### What the task requires
Where pictures appear, omit them, and copy exactly only the lines from the start of the listing through the line containing "Before and after one commit to Soy-Mauricio/ArquiMelissa, a", both included.

::: Data listing

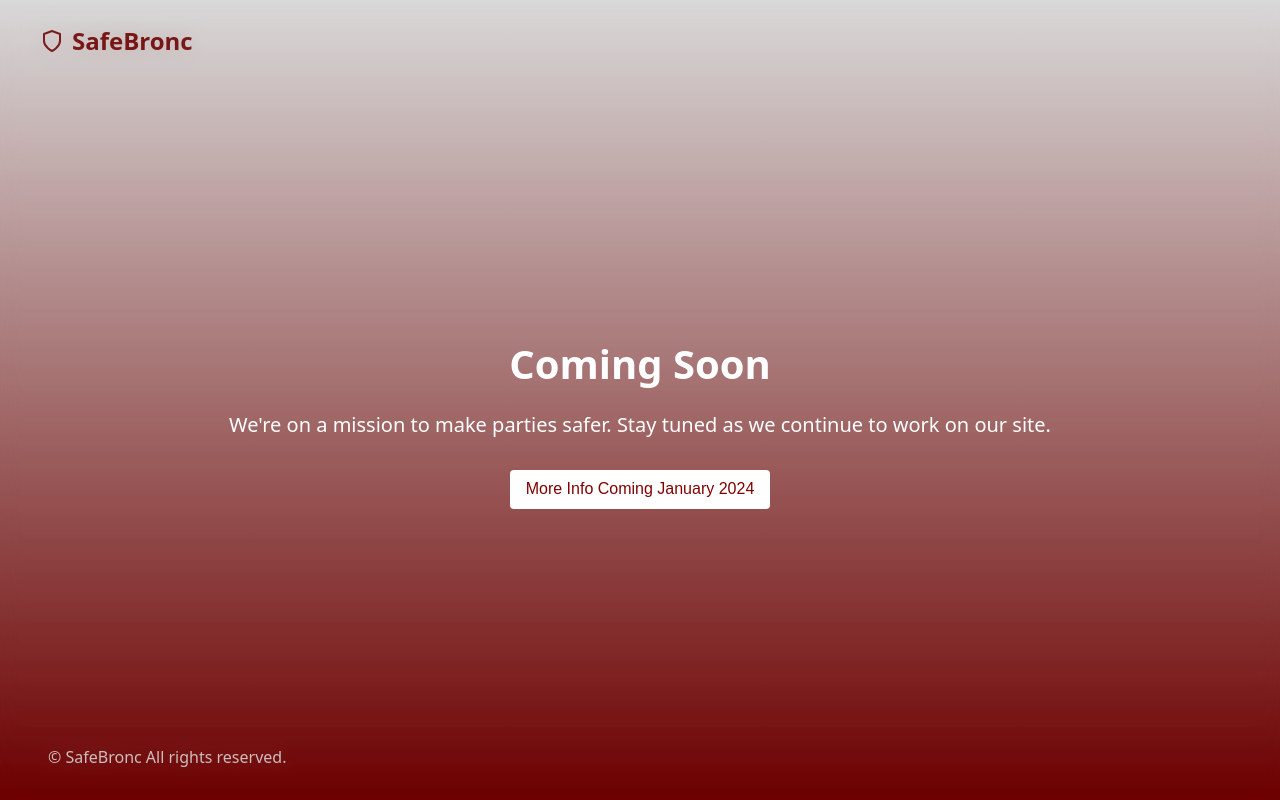
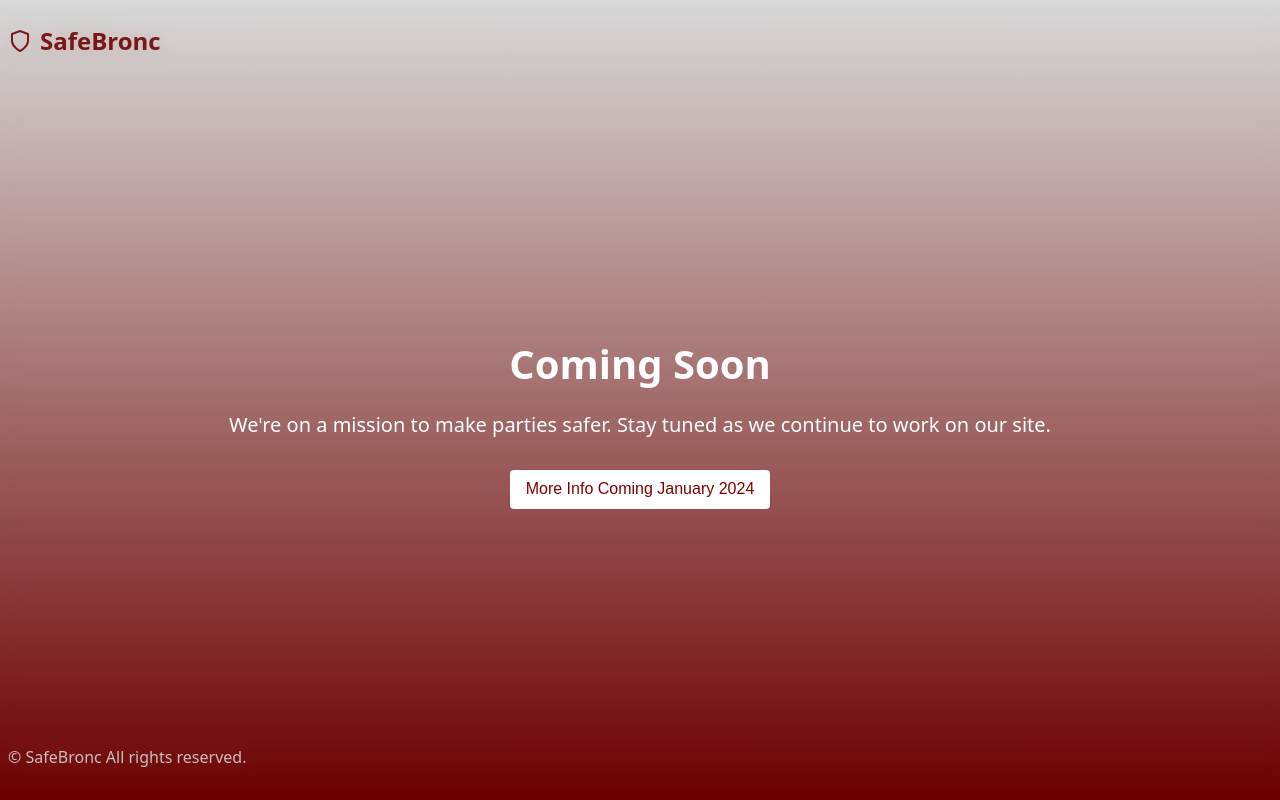
Before and after one commit to SafeBronc/SafeBronc-Website, a plain HTML site: page index.html in a window 1280 px wide. Drawn offline with Linux system fonts and the light colour scheme.

Commit message:
Update style.css
fix header and footer left margin issue due to max width being too small

```diff
--- a/style.css
+++ b/style.css
@@ -48,7 +48,7 @@ footer p {
 }
 
 .header-container, .footer-container, .main-content {
-    max-width: 1200px;
+    max-width: 1800px;
     margin: 0 auto;
     display: flex;
     justify-content: space-between;
```
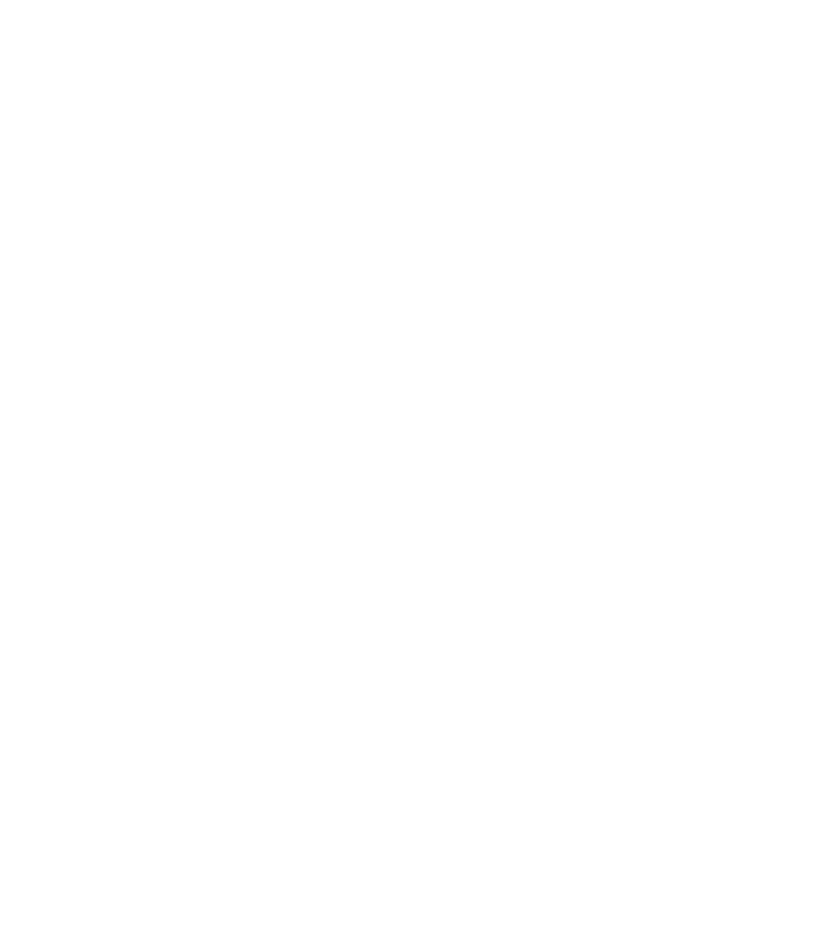
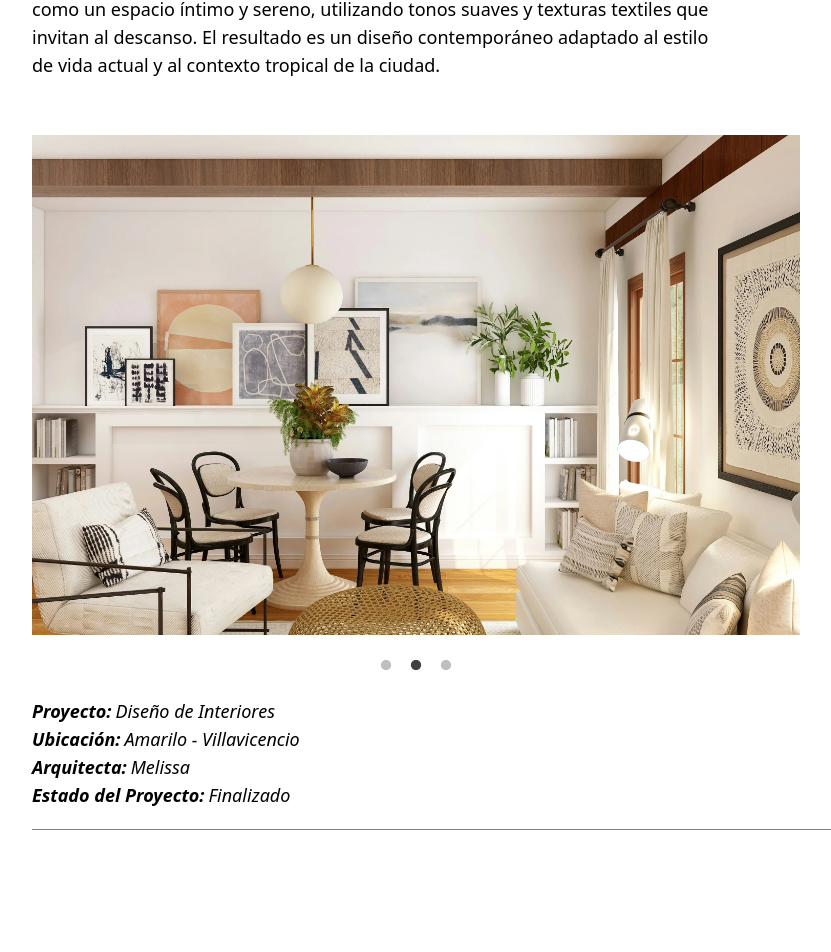
Before and after one commit to Soy-Mauricio/ArquiMelissa, a React (Vite) app: page /interiors in a window 1280 px wide. Before the commit this address had no page. Shown: the part 498-1450 px from the top of the page, without its empty margins (314-1145 px from the left). Before the commit the page ends 800 px from the top, so only its background shows below. Built offline with nearby package versions, Linux system fonts and the light colour scheme.

Commit message:
Creacion de vista Diseño de Interiores

```diff
--- a/src/App.css
+++ b/src/App.css
@@ -6,3 +6,9 @@
 .slick-slide {
   outline: none !important;
 }
+
+/* Este CSS agranda los dots */
+.slick-dots li button:before {
+  font-size: 12px !important; /* tamaño del punto */
+  margin-top: 10px;
+}
--- a/src/App.tsx
+++ b/src/App.tsx
@@ -6,6 +6,7 @@
 import Information from './pages/Information';
 import Proyects from './pages/Proyects';
 import Services from './pages/Services';
+import Interiors from './pages/Interiors';
 
 const App: React.FC = () => {
   return (
@@ -16,6 +17,7 @@
         <Route path="/information" element={<Information />} />
         <Route path="/proyects" element={<Proyects />} />
         <Route path="/services" element={<Services />} />
+        <Route path="/interiors" element={<Interiors />} />
       </Routes>
     </Router>
   );
--- a/src/components/Navbar/Navbar.tsx
+++ b/src/components/Navbar/Navbar.tsx
@@ -10,7 +10,7 @@
       title: "PROYECTOS",
       links: [
         { name: "Todos", path: "/Proyects#todos" },
-        { name: "Interiores", path: "/interiores" },
+        { name: "Interiores", path: "/Interiors#interiores" },
         { name: "Comerciales", path: "/comerciales" },
         { name: "Viviendas", path: "/culturales" },
       ],
--- /dev/null
+++ b/src/components/Props/ProyectsAndServices.tsx
@@ -0,0 +1,60 @@
+import GallerySlider from "../Slide/ProyectSlide"
+
+interface ProyectsProps {
+    proyecto: string;
+    ubicacion: string;
+    arquitecta: string;
+    estado: string;
+    descripcion: string[];
+    titulo: string;
+    imagenes: string[];
+  }
+
+  const Information = ({ proyecto, ubicacion, arquitecta, estado, titulo, descripcion, imagenes }: ProyectsProps) => {
+    return (
+
+        <div className="flex flex-col mt-20">
+
+            <div className="mb-5">
+                <h1 className="font-light lg:text-6xl md:text-6xl text-4xl">{titulo}</h1>
+            </div>
+
+            <hr className="opacity-50" />
+
+            <div className="text-lg lg:w-[700px] md:w-[685px] sm:w-[275px] mt-16">
+                {descripcion.map((paragraph, index) => (
+                    <p key={index} className="mb-4">{paragraph}</p>
+                ))}
+            </div>
+
+            <div className="mt-10">
+                <GallerySlider images={imagenes} />
+            </div>
+
+            <div className="italic font-light lg:text-lg md:text-lg text-2xl mt-14">
+                <div className="flex">
+                    <span className="font-semibold">Proyecto:</span>
+                    <p className="ml-1">{proyecto}</p>
+                </div>
+                <div className="flex">
+                    <span className="font-semibold">Ubicación:</span>
+                    <p className="ml-1">{ubicacion}</p>
+                </div>
+                <div className="flex">
+                    <span className="font-semibold">Arquitecta:</span>
+                    <p className="ml-1">{arquitecta}</p>
+                </div>
+                <div className="flex">
+                    <span className="font-semibold">Estado del Proyecto:</span>
+                    <p className="ml-1">{estado}</p>
+                </div>
+
+                <hr className="mt-5 opacity-50" />
+
+            </div>
+
+        </div>
+    );
+  };
+
+export default Information;
--- a/src/components/Props/SectInformation.tsx
+++ b/src/components/Props/SectInformation.tsx
@@ -11,6 +11,8 @@
                 <h1 className="font-light lg:text-6xl md:text-6xl text-4xl">{title}</h1>
             </div>
 
+            <hr className="opacity-50 mt-5" />
+
             <div className="lg:w-[600px] md:w-[585px] sm:w-[275px] mt-10 text-lg">
                 {content.map((paragraph, index) => (
                     <p key={index} className="mb-4">{paragraph}</p>
--- /dev/null
+++ b/src/components/Slide/ProyectSlide.tsx
@@ -0,0 +1,39 @@
+import React from "react";
+import Slider from "react-slick";
+import "slick-carousel/slick/slick.css";
+import "slick-carousel/slick/slick-theme.css";
+
+interface GallerySliderProps {
+  images: string[];
+}
+
+const GallerySlider: React.FC<GallerySliderProps> = ({ images }) => {
+  const settings = {
+    dots: true,
+    infinite: true,
+    speed: 500,
+    slidesToShow: 1,
+    slidesToScroll: 1,
+    arrows: true,
+    autoplay: true,
+    autoplaySpeed: 3000,
+  };
+
+  return (
+    <div className="w-full max-w-3xl">
+      <Slider {...settings}>
+        {images.map((src, index) => (
+          <div key={index} className="focus:outline-none">
+            <img
+              src={src}
+              alt={`slide-${index}`}
+              className="w-full h-[500px] object-cover cursor-grab active:cursor-grabbing"
+            />
+          </div>
+        ))}
+      </Slider>
+    </div>
+  );
+};
+
+export default GallerySlider;
--- /dev/null
+++ b/src/pages/Interiors.tsx
@@ -0,0 +1,35 @@
+import React from "react";
+import MainLayout from "../layouts/MainLayout";
+import Information from "../components/Props/ProyectsAndServices";
+
+
+const Proyects: React.FC = () => {
+
+  return (
+    <MainLayout>
+
+      <section className="mx-auto lg:px-10 md:px-8 px-6">
+        <div id="interiores">
+            <Information
+                proyecto="Diseño de Interiores"
+                ubicacion="Amarilo - Villavicencio"
+                arquitecta="Melissa"
+                estado="Finalizado"
+                imagenes={[
+                  "/src/assets/img/Imagen-Tres.webp",
+                  "/src/assets/img/Imagen-Cuatro.webp",
+                  "/src/assets/img/Imagen-Cinco.webp",
+                ]}
+                titulo="INTERIORES"
+                descripcion={["El proyecto consiste en el rediseño interior de un apartamento en el conjunto residencial Amarilo, en Villavicencio, con el objetivo de transformar un espacio convencional en un hogar moderno, funcional y acogedor para una familia joven. Se unificaron las áreas sociales eliminando divisiones innecesarias, lo que permitió una mayor amplitud visual y mejor circulación.",
+
+                "Se usaron materiales como madera clara, porcelanato tipo cemento y detalles metálicos en negro para lograr un equilibrio entre calidez y modernidad. La iluminación combina luces empotradas y lámparas decorativas, creando ambientes agradables durante el día y la noche. El dormitorio principal se diseñó como un espacio íntimo y sereno, utilizando tonos suaves y texturas textiles que invitan al descanso. El resultado es un diseño contemporáneo adaptado al estilo de vida actual y al contexto tropical de la ciudad."]}
+            />
+        </div>
+      </section>
+
+    </MainLayout>
+  );
+};
+
+export default Proyects;
```
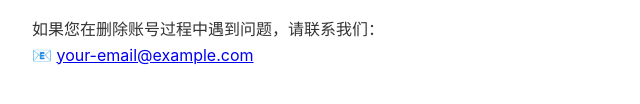
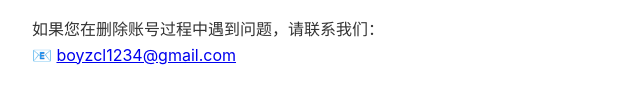
Before and after one commit to boyzcl/luckloom-docs, a plain HTML site: page account-deletion.html in a window 1280 px wide. Shown: the part 1048-1152 px from the top of the page, 308-948 px from the left. Drawn offline with Linux system fonts and the light colour scheme.

Commit message:
Update account-deletion.html

```diff
--- a/account-deletion.html
+++ b/account-deletion.html
@@ -54,6 +54,6 @@
 
       <h2>需要帮助？</h2>
       <p>如果您在删除账号过程中遇到问题，请联系我们：<br>
-      📧 <a href="mailto:your-email@example.com">your-email@example.com</a></p>
+      📧 <a href="mailto:boyzcl1234@gmail.com">boyzcl1234@gmail.com</a></p>
   </body>
   </html>
```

::::::

### Task response
Before and after one commit to SafeBronc/SafeBronc-Website, a plain HTML site: page index.html in a window 1280 px wide. Drawn offline with Linux system fonts and the light colour scheme.

Commit message:
Update style.css
fix header and footer left margin issue due to max width being too small

```diff
--- a/style.css
+++ b/style.css
@@ -48,7 +48,7 @@ footer p {
 }
 
 .header-container, .footer-container, .main-content {
-    max-width: 1200px;
+    max-width: 1800px;
     margin: 0 auto;
     display: flex;
     justify-content: space-between;
```
Before and after one commit to Soy-Mauricio/ArquiMelissa, a React (Vite) app: page /interiors in a window 1280 px wide. Before the commit this address had no page. Shown: the part 498-1450 px from the top of the page, without its empty margins (314-1145 px from the left). Before the commit the page ends 800 px from the top, so only its background shows below. Built offline with nearby package versions, Linux system fonts and the light colour scheme.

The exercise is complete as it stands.